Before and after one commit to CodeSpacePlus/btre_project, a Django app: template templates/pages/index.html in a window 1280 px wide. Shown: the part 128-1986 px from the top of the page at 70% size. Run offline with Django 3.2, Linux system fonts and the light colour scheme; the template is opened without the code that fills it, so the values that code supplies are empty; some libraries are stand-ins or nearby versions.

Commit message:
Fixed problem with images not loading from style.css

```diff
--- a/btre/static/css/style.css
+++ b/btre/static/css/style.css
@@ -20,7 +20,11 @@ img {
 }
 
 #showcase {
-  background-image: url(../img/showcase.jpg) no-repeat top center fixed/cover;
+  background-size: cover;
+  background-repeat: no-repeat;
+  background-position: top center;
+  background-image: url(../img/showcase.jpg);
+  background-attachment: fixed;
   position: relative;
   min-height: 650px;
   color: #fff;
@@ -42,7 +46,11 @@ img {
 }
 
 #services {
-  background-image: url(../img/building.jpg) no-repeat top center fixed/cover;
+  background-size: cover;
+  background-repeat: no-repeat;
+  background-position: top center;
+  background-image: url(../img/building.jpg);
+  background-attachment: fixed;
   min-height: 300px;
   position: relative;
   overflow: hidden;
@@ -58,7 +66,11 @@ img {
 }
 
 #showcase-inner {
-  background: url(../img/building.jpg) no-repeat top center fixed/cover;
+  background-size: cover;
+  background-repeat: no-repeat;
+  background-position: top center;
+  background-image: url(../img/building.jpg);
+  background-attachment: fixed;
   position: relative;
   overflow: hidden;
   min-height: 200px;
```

Exercise:
Nothing in the material should be left out; output it exactly.

Answer to the exercise:
Before and after one commit to CodeSpacePlus/btre_project, a Django app: template templates/pages/index.html in a window 1280 px wide. Shown: the part 128-1986 px from the top of the page at 70% size. Run offline with Django 3.2, Linux system fonts and the light colour scheme; the template is opened without the code that fills it, so the values that code supplies are empty; some libraries are stand-ins or nearby versions.

Commit message:
Fixed problem with images not loading from style.css

```diff
--- a/btre/static/css/style.css
+++ b/btre/static/css/style.css
@@ -20,7 +20,11 @@ img {
 }
 
 #showcase {
-  background-image: url(../img/showcase.jpg) no-repeat top center fixed/cover;
+  background-size: cover;
+  background-repeat: no-repeat;
+  background-position: top center;
+  background-image: url(../img/showcase.jpg);
+  background-attachment: fixed;
   position: relative;
   min-height: 650px;
   color: #fff;
@@ -42,7 +46,11 @@ img {
 }
 
 #services {
-  background-image: url(../img/building.jpg) no-repeat top center fixed/cover;
+  background-size: cover;
+  background-repeat: no-repeat;
+  background-position: top center;
+  background-image: url(../img/building.jpg);
+  background-attachment: fixed;
   min-height: 300px;
   position: relative;
   overflow: hidden;
@@ -58,7 +66,11 @@ img {
 }
 
 #showcase-inner {
-  background: url(../img/building.jpg) no-repeat top center fixed/cover;
+  background-size: cover;
+  background-repeat: no-repeat;
+  background-position: top center;
+  background-image: url(../img/building.jpg);
+  background-attachment: fixed;
   position: relative;
   overflow: hidden;
   min-height: 200px;
```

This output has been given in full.